As Aldo Leopold said (misquoting Thoreau) “In wildness is the salvation of the world.” For Leopold, it was the dying light in the eyes of a wolf he had shot that showed him a world larger and deeper than the one he held in his head, a living world that was much richer than his worldview. But how do we give wildness a toe-hold in our lives anymore? Wildness – that which is free of the human mind – is being destroyed everywhere. And we need it more than ever.

Fundamental transformation of the human techno-psycho-social system has become a matter of survival, for us and for most of the species of life currently living on Earth. Most of us may not be active exploiters but we support or passively accept the system that does the exploiting for us. So what on Earth is going to bring about that transformation? What is going to stop us in our tracks? What can put a stick in the spokes of the industrial juggernaut? What reality can pierce the armor of our beliefs? What wolf will look us in the eye and tell us how very wrong we are, about everything? We must all be changed. But what can possibly bring about such a deep change? All of us are in the system. We are the system.

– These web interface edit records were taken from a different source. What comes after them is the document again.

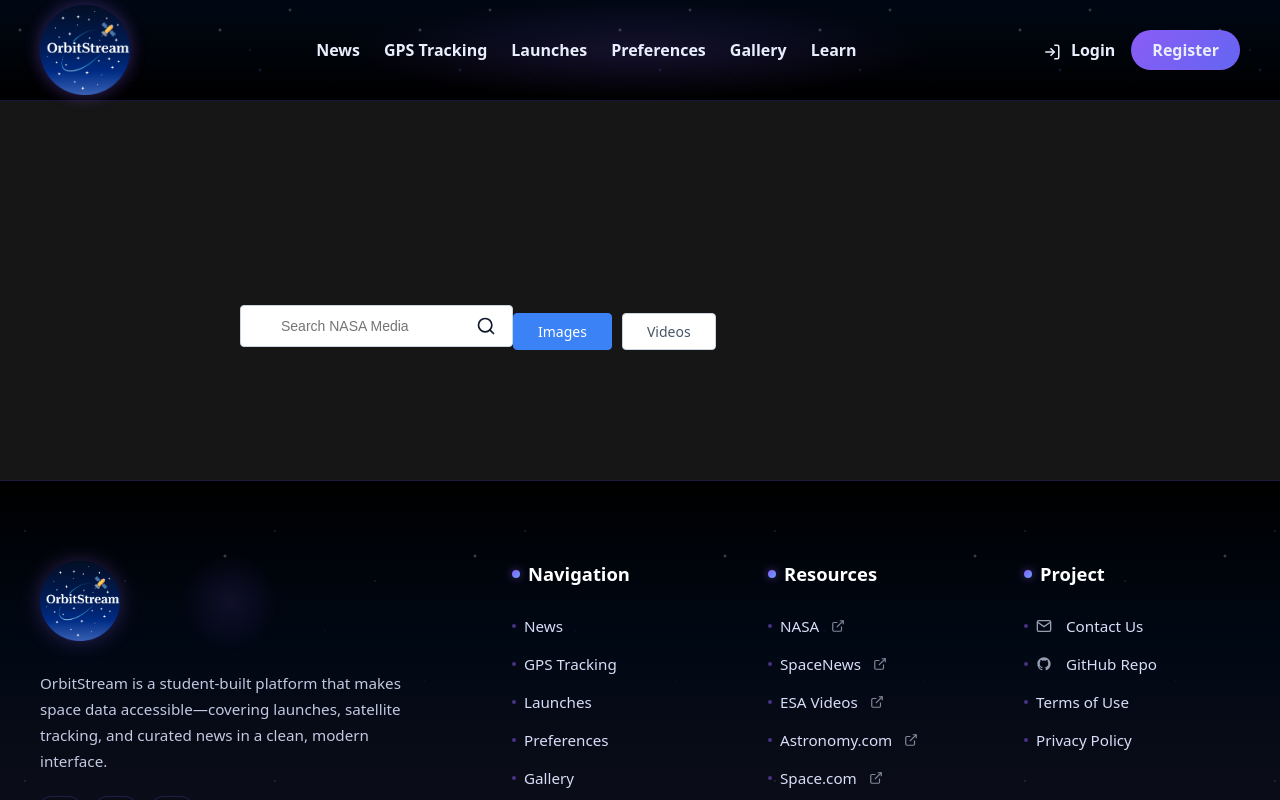
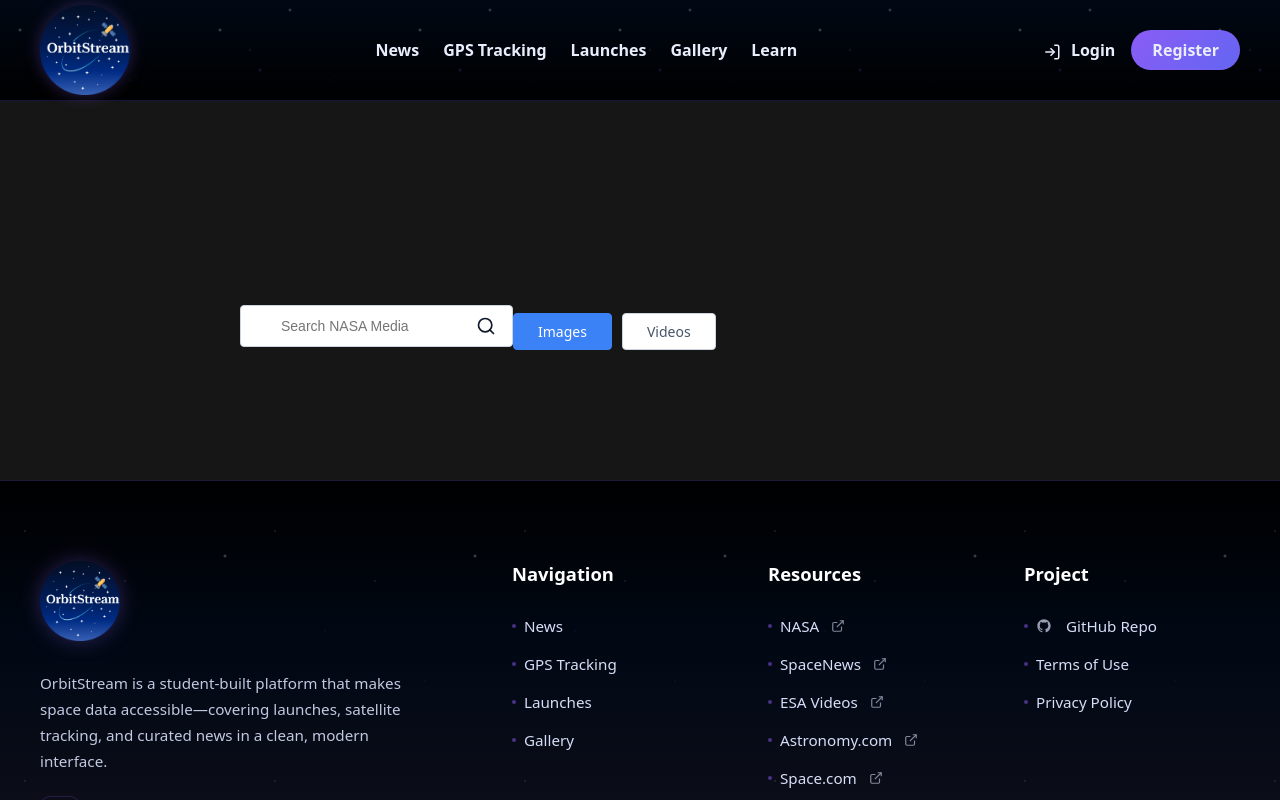
Before and after one commit to UCCS-CS4300-5300/Team-2-Fall-2025-Sec-1, a Django app: page /gallery/ in a window 1280 px wide. Run offline with Django 5.2, Linux system fonts and the light colour scheme.

Commit message:
Removed preferences from nav

```diff
--- a/orbitstream/home/static/home/styles.css
+++ b/orbitstream/home/static/home/styles.css
@@ -359,14 +359,7 @@ html, body {
 }
 
 .header-glow {
-  position: absolute;
-  top: 0;
-  left: 50%;
-  transform: translateX(-50%);
-  width: 600px;
-  height: 100px;
-  background: radial-gradient(ellipse, rgba(139, 92, 246, 0.15), transparent 70%);
-  pointer-events: none;
+  display: none; /* Removed purple glow effect on desktop */
 }
 
 /* Navigation Container */
@@ -394,17 +387,7 @@ html, body {
 }
 
 .logo-glow {
-  position: absolute;
-  top: 50%;
-  left: 50%;
-  transform: translate(-50%, -50%);
-  width: 120px;
-  height: 120px;
-  background: radial-gradient(circle, rgba(139, 92, 246, 0.3), transparent 70%);
-  opacity: 0;
-  transition: opacity 0.3s ease;
-  pointer-events: none;
-  animation: pulse 2s ease-in-out infinite;
+  display: none; /* Removed purple pulsing circle from logo */
 }
 
 @keyframes pulse {
--- a/orbitstream/home/templates/partials/footer.html
+++ b/orbitstream/home/templates/partials/footer.html
@@ -9,7 +9,6 @@
       <!-- Brand / About -->
       <section class="footer__col footer__brand">
         <a class="brand" href="{% url 'index' %}" aria-label="Home">
-          <div class="footer-logo-glow"></div>
           <img src="{% static 'home/assets/Orbitstream logo.png' %}" alt="OrbitStream" class="brand__logo">
         </a>
         <p class="footer__about">
@@ -17,19 +16,9 @@
           launches, satellite tracking, and curated news in a clean, modern interface.
         </p>
         <div class="footer__social">
-          <a href="#" class="social-link" aria-label="Twitter">
-            <svg width="20" height="20" viewBox="0 0 24 24" fill="currentColor">
-              <path d="M23 3a10.9 10.9 0 0 1-3.14 1.53 4.48 4.48 0 0 0-7.86 3v1A10.66 10.66 0 0 1 3 4s-4 9 5 13a11.64 11.64 0 0 1-7 2c9 5 20 0 20-11.5a4.5 4.5 0 0 0-.08-.83A7.72 7.72 0 0 0 23 3z"></path>
-            </svg>
-          </a>
-          <a href="#" class="social-link" aria-label="GitHub">
+          <a href="https://github.com/UCCS-CS4300-5300/Team-2-Fall-2025-Sec-1" target="_blank" rel="noopener noreferrer" class="social-link" aria-label="GitHub">
             <svg width="20" height="20" viewBox="0 0 24 24" fill="currentColor">
               <path d="M12 2C6.477 2 2 6.477 2 12c0 4.42 2.865 8.17 6.839 9.49.5.092.682-.217.682-.482 0-.237-.008-.866-.013-1.7-2.782.603-3.369-1.34-3.369-1.34-.454-1.156-1.11-1.464-1.11-1.464-.908-.62.069-.608.069-.608 1.003.07 1.531 1.03 1.531 1.03.892 1.529 2.341 1.087 2.91.832.092-.647.35-1.088.636-1.338-2.22-.253-4.555-1.11-4.555-4.943 0-1.091.39-1.984 1.029-2.683-.103-.253-.446-1.27.098-2.647 0 0 .84-.269 2.75 1.025A9.578 9.578 0 0112 6.836c.85.004 1.705.114 2.504.336 1.909-1.294 2.747-1.025 2.747-1.025.546 1.377.203 2.394.1 2.647.64.699 1.028 1.592 1.028 2.683 0 3.842-2.339 4.687-4.566 4.935.359.309.678.919.678 1.852 0 1.336-.012 2.415-.012 2.743 0 .267.18.578.688.48C19.138 20.167 22 16.418 22 12c0-5.523-4.477-10-10-10z"></path>
-            </svg>
-          </a>
-          <a href="#" class="social-link" aria-label="Discord">
-            <svg width="20" height="20" viewBox="0 0 24 24" fill="currentColor">
-              <path d="M20.317 4.37a19.791 19.791 0 0 0-4.885-1.515.074.074 0 0 0-.079.037c-.21.375-.444.864-.608 1.25a18.27 18.27 0 0 0-5.487 0 12.64 12.64 0 0 0-.617-1.25.077.077 0 0 0-.079-.037A19.736 19.736 0 0 0 3.677 4.37a.07.07 0 0 0-.032.027C.533 9.046-.32 13.58.099 18.057a.082.082 0 0 0 .031.057 19.9 19.9 0 0 0 5.993 3.03.078.078 0 0 0 .084-.028c.462-.63.874-1.295 1.226-1.994a.076.076 0 0 0-.041-.106 13.107 13.107 0 0 1-1.872-.892.077.077 0 0 1-.008-.128 10.2 10.2 0 0 0 .372-.292.074.074 0 0 1 .077-.01c3.928 1.793 8.18 1.793 12.062 0a.074.074 0 0 1 .078.01c.12.098.246.198.373.292a.077.077 0 0 1-.006.127 12.299 12.299 0 0 1-1.873.892.077.077 0 0 0-.041.107c.36.698.772 1.362 1.225 1.993a.076.076 0 0 0 .084.028 19.839 19.839 0 0 0 6.002-3.03.077.077 0 0 0 .032-.054c.5-5.177-.838-9.674-3.549-13.66a.061.061 0 0 0-.031-.03zM8.02 15.33c-1.183 0-2.157-1.085-2.157-2.419 0-1.333.956-2.419 2.157-2.419 1.21 0 2.176 1.096 2.157 2.42 0 1.333-.956 2.418-2.157 2.418zm7.975 0c-1.183 0-2.157-1.085-2.157-2.419 0-1.333.955-2.419 2.157-2.419 1.21 0 2.176 1.096 2.157 2.42 0 1.333-.946 2.418-2.157 2.418z"></path>
             </svg>
           </a>
         </div>
@@ -38,14 +27,12 @@
       <!-- Site Navigation -->
       <section class="footer__col">
         <h3 class="footer__title">
-          <span class="title-orb"></span>
           Navigation
         </h3>
         <ul class="footer__links">
           <li><a href="{% url 'space_news:nasa_news' %}" class="footer-link"><span class="link-dot"></span>News</a></li>
           <li><a href="#" class="footer-link"><span class="link-dot"></span>GPS Tracking</a></li>
           <li><a href="#" class="footer-link"><span class="link-dot"></span>Launches</a></li>
-          <li><a href="#" class="footer-link"><span class="link-dot"></span>Preferences</a></li>
           <li><a href="{% url 'space_imagery:gallery' %}" class="footer-link"><span class="link-dot"></span>Gallery</a></li>
         </ul>
       </section>
@@ -53,7 +40,6 @@
       <!-- External Resources -->
       <section class="footer__col">
         <h3 class="footer__title">
-          <span class="title-orb"></span>
           Resources
         </h3>
         <ul class="footer__links">
@@ -103,19 +89,10 @@
       <!-- Contact / Repo / Policies -->
       <section class="footer__col">
         <h3 class="footer__title">
-          <span class="title-orb"></span>
           Project
         </h3>
         <ul class="footer__links">
-          <li><a href="mailto:orbitstream.team@mail.com" aria-label="Email the OrbitStream team" class="footer-link">
-            <span class="link-dot"></span>
-            <svg class="inline-icon" width="16" height="16" viewBox="0 0 24 24" fill="none" stroke="currentColor" stroke-width="2">
-              <path d="M4 4h16c1.1 0 2 .9 2 2v12c0 1.1-.9 2-2 2H4c-1.1 0-2-.9-2-2V6c0-1.1.9-2 2-2z"></path>
-              <polyline points="22,6 12,13 2,6"></polyline>
-            </svg>
-            Contact Us
-          </a></li>
-          <li><a href="#" aria-label="GitHub repository" class="footer-link">
+          <li><a href="https://github.com/UCCS-CS4300-5300/Team-2-Fall-2025-Sec-1" target="_blank" rel="noopener noreferrer" aria-label="GitHub repository" class="footer-link">
             <span class="link-dot"></span>
             <svg class="inline-icon" width="16" height="16" viewBox="0 0 24 24" fill="currentColor">
               <path d="M12 2C6.477 2 2 6.477 2 12c0 4.42 2.865 8.17 6.839 9.49.5.092.682-.217.682-.482 0-.237-.008-.866-.013-1.7-2.782.603-3.369-1.34-3.369-1.34-.454-1.156-1.11-1.464-1.11-1.464-.908-.62.069-.608.069-.608 1.003.07 1.531 1.03 1.531 1.03.892 1.529 2.341 1.087 2.91.832.092-.647.35-1.088.636-1.338-2.22-.253-4.555-1.11-4.555-4.943 0-1.091.39-1.984 1.029-2.683-.103-.253-.446-1.27.098-2.647 0 0 .84-.269 2.75 1.025A9.578 9.578 0 0112 6.836c.85.004 1.705.114 2.504.336 1.909-1.294 2.747-1.025 2.747-1.025.546 1.377.203 2.394.1 2.647.64.699 1.028 1.592 1.028 2.683 0 3.842-2.339 4.687-4.566 4.935.359.309.678.919.678 1.852 0 1.336-.012 2.415-.012 2.743 0 .267.18.578.688.48C19.138 20.167 22 16.418 22 12c0-5.523-4.477-10-10-10z"></path>
--- a/orbitstream/home/templates/partials/header.html
+++ b/orbitstream/home/templates/partials/header.html
@@ -2,13 +2,11 @@
 <header class="site-header">
   <!-- Cosmic background effect -->
   <div class="header-stars"></div>
-  <div class="header-glow"></div>
 
   <nav class="nav container">
     <!-- Logo/Brand -->
     <div class="nav__left">
       <a class="brand" href="{% url 'index' %}">
-        <div class="logo-glow"></div>
         <img src="{% static 'home/assets/Orbitstream logo.png' %}" alt="OrbitStream" class="brand__logo">
       </a>
     </div>
@@ -18,10 +16,8 @@
       <li><a href="{% url 'space_news:nasa_news' %}" class="nav-link"><span>News</span></a></li>
       <li><a href="#" class="nav-link"><span>GPS Tracking</span></a></li>
       <li><a href="#" class="nav-link"><span>Launches</span></a></li>
-      <li><a href="#" class="nav-link"><span>Preferences</span></a></li>
-        <li><a href="{% url 'space_imagery:gallery' %}" class="nav-link"><span>Gallery</span></a></li>
-        <li><a href="{% url 'learn_page:learn_page' %}" class="nav-link">Learn</a></li>
-
+      <li><a href="{% url 'space_imagery:gallery' %}" class="nav-link"><span>Gallery</span></a></li>
+      <li><a href="{% url 'learn_page:learn_page' %}" class="nav-link">Learn</a></li>
     </ul>
 
     <!-- User Auth Links -->
@@ -77,7 +73,6 @@
 
     <!-- Hamburger Toggle Button -->
     <button class="nav-toggle" aria-label="Toggle navigation" aria-expanded="false">
-      <span class="toggle-glow"></span>
       <span class="hamburger">
         <span class="hamburger-line"></span>
         <span class="hamburger-line"></span>
@@ -111,9 +106,6 @@
         </a></li>
         <li><a href="#" class="mobile-link">
           <span class="link-orb"></span>Launches
-        </a></li>
-        <li><a href="#" class="mobile-link">
-          <span class="link-orb"></span>Preferences
         </a></li>
         <li><a href="{% url 'space_imagery:gallery' %}" class="mobile-link">
           <span class="link-orb"></span>Gallery
```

It makes us what we are, and we in turn make it what it is, in an endless cycle. Like an addict who can’t face his addiction, or an abuser who cannot stop manipulating everything around him, we need an intervention. Something from outside of the system needs to interrupt the system, but who or what is going to intervene?

With wild nature rapidly disappearing, we are left with one other thing that can stop us in our tracks: silence; emptiness. We fear it. We avoid it. We are unlikely to embrace it and be embraced by it, because silence is also wild. We can’t control it. We can’t understand it. We can’t even identify with it. It eludes capture completely. Yet it is with us all the time. We only have to notice it, and allow it to be a presence in our lives. Silence, emptiness, undoes everything we have tried to do. It ruins all of our plans and hopes and schemes. It is everywhere, yet when it reveals itself, it comes like a thief saying, “Nothing is permanent. Nothing you believe is real. Nothing belongs to you, not even your self.” And civilization crumbles, founded as it is on the belief that treasures can be stored up and kept safe, for me, for the immortal “I.” Silence is a direct and immediate affront to the feeling that “I” exist. And so we push it away like we push away our mortality. We fill every second with noise and activity. Even meditation has become an app, to be dispensed with quickly, its aim to make us more efficient workers, better able to manage our busyness, better slaves.

Silence could save us, and wildness could save us, but that is like saying that saving us could save us. This is the conundrum. Salvation is right at hand. It is as close as breathing. And we run from it with all our strength. To stop the onslaught of destruction, we only have to stop running. Just stop. Only our fear of stopping and the emptiness that awaits prevents us from stopping. But that is enough to keep the machine going perpetually despite the fact that we are driving over the cliff. We are driving over the cliff and we are afraid to stop. And all we have to do to stop, is stop.

In emptiness is our salvation. The thing we search and long for. The ultimate sense of belonging. We belong to everything. Separation is not possible. The whole cosmic order is right at hand. But we can’t really know that unless we come to a full stop. So the thing we fear is the thing we most desire and need. By fearing emptiness, we fear life. And the consequence of that is the violence and destruction that perpetuates itself down through the ages.

More wind farms will not save us. More solar panels will not save us. More nuke plants and oil wells will not save us. More rules and laws will not save us. More studies and research will not save us. We don’t need to figure anything out. We don’t need anything, except the abundance of life and the mystery of silence. To find them, we need only stop and discover what we already have and what we already are: emptiness and everything; silence and the whole movement of life.